• TASK BRIEF:
In the material below, find each line with the string "color" and copy it.

• ENTRIES PROVIDED:

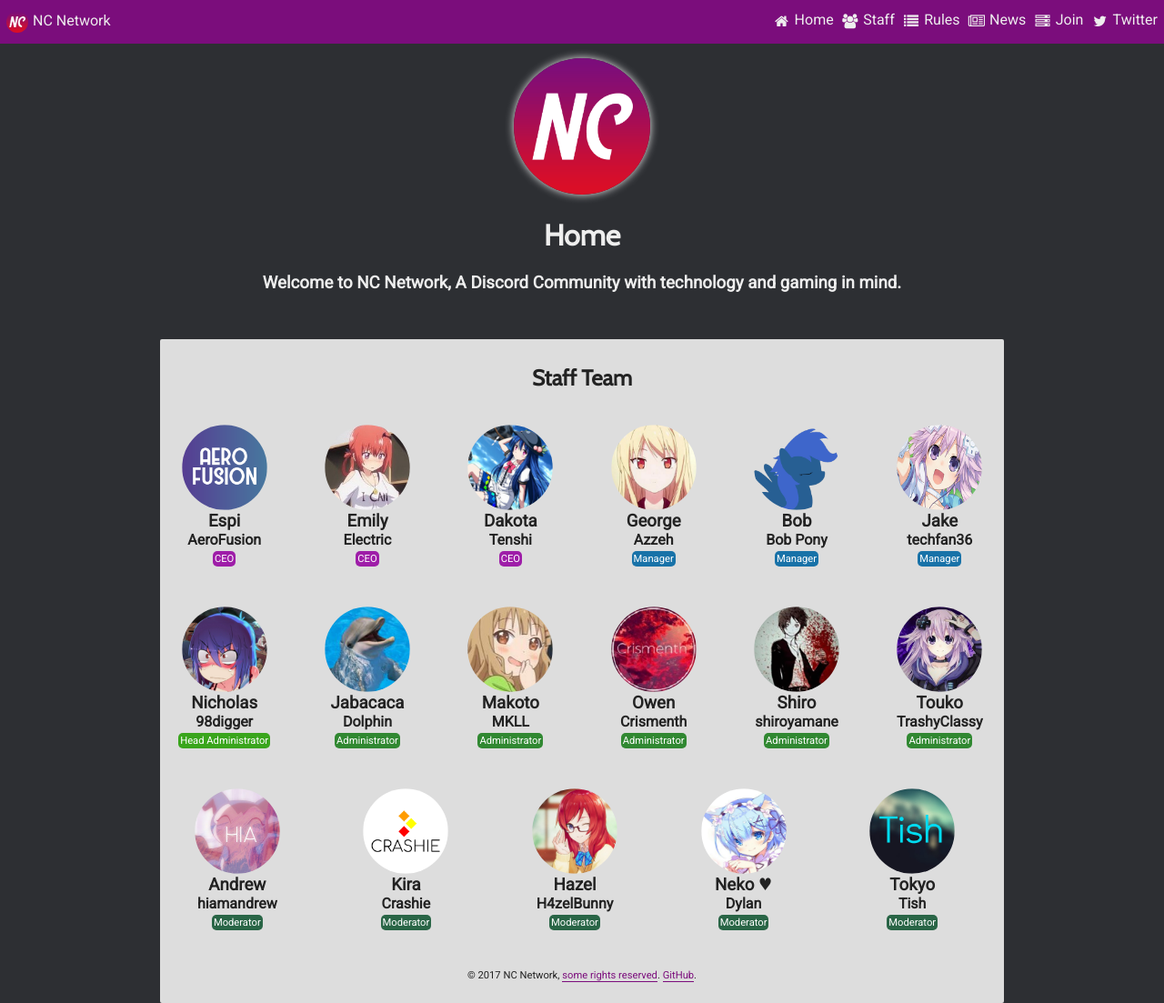
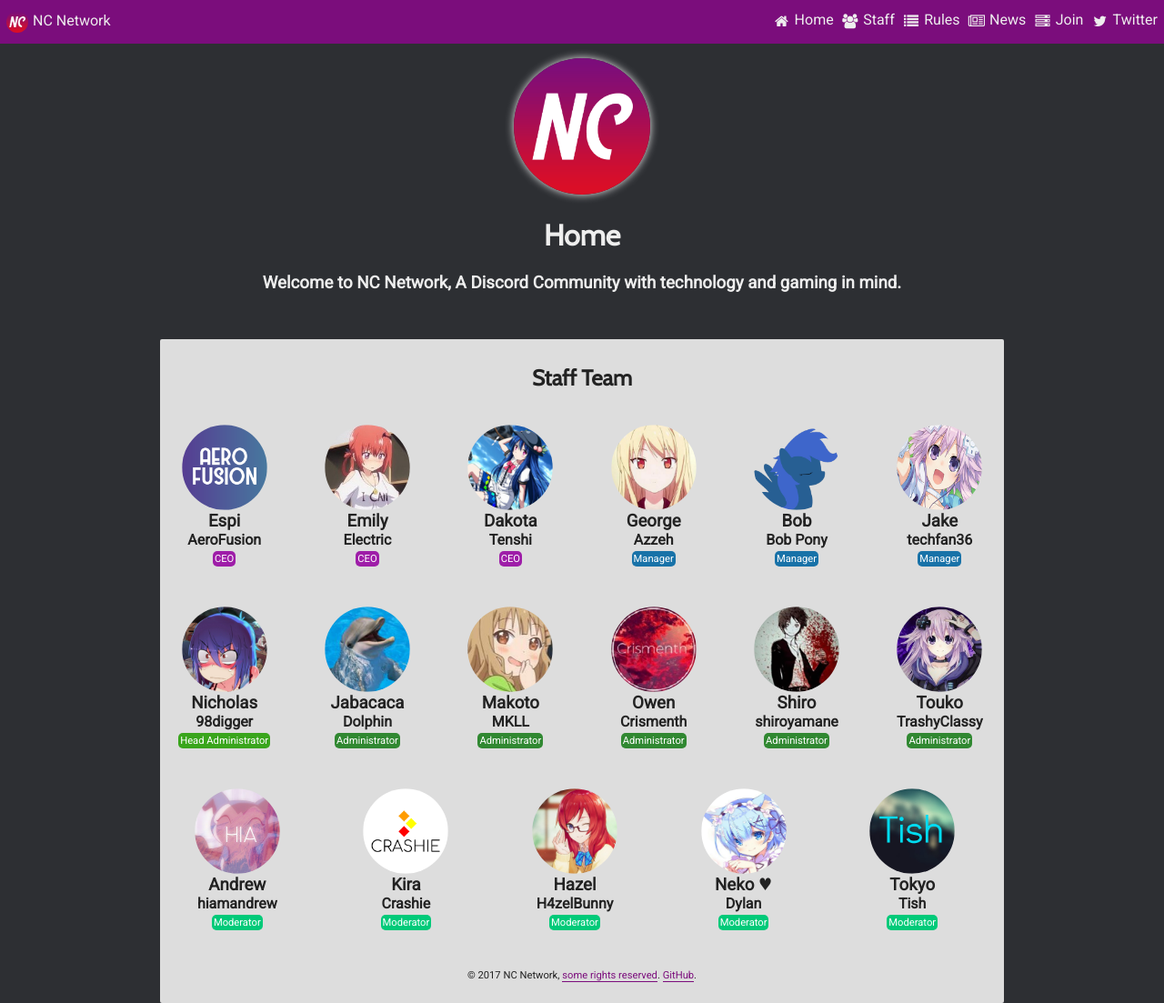
Before and after one commit to xwinbyte/NetskyWebsite, a Jekyll site: the page built from index.html, in a window 1280 px wide and 1103 px high. Shown: the whole window at 91% size. Built offline with Jekyll 4.4.1, drawn with Linux system fonts in a browser that asks for light colours.

Commit message:
Update style.scss

```diff
--- a/css/style.scss
+++ b/css/style.scss
@@ -163,7 +163,7 @@ article {
 }
 
 .mod {
-  background-color: #296546;
+  background-color: #00ca79;
 }
 
 .rule,
```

• EXERCISE SOLUTION:
-  background-color: #296546;
+  background-color: #00ca79;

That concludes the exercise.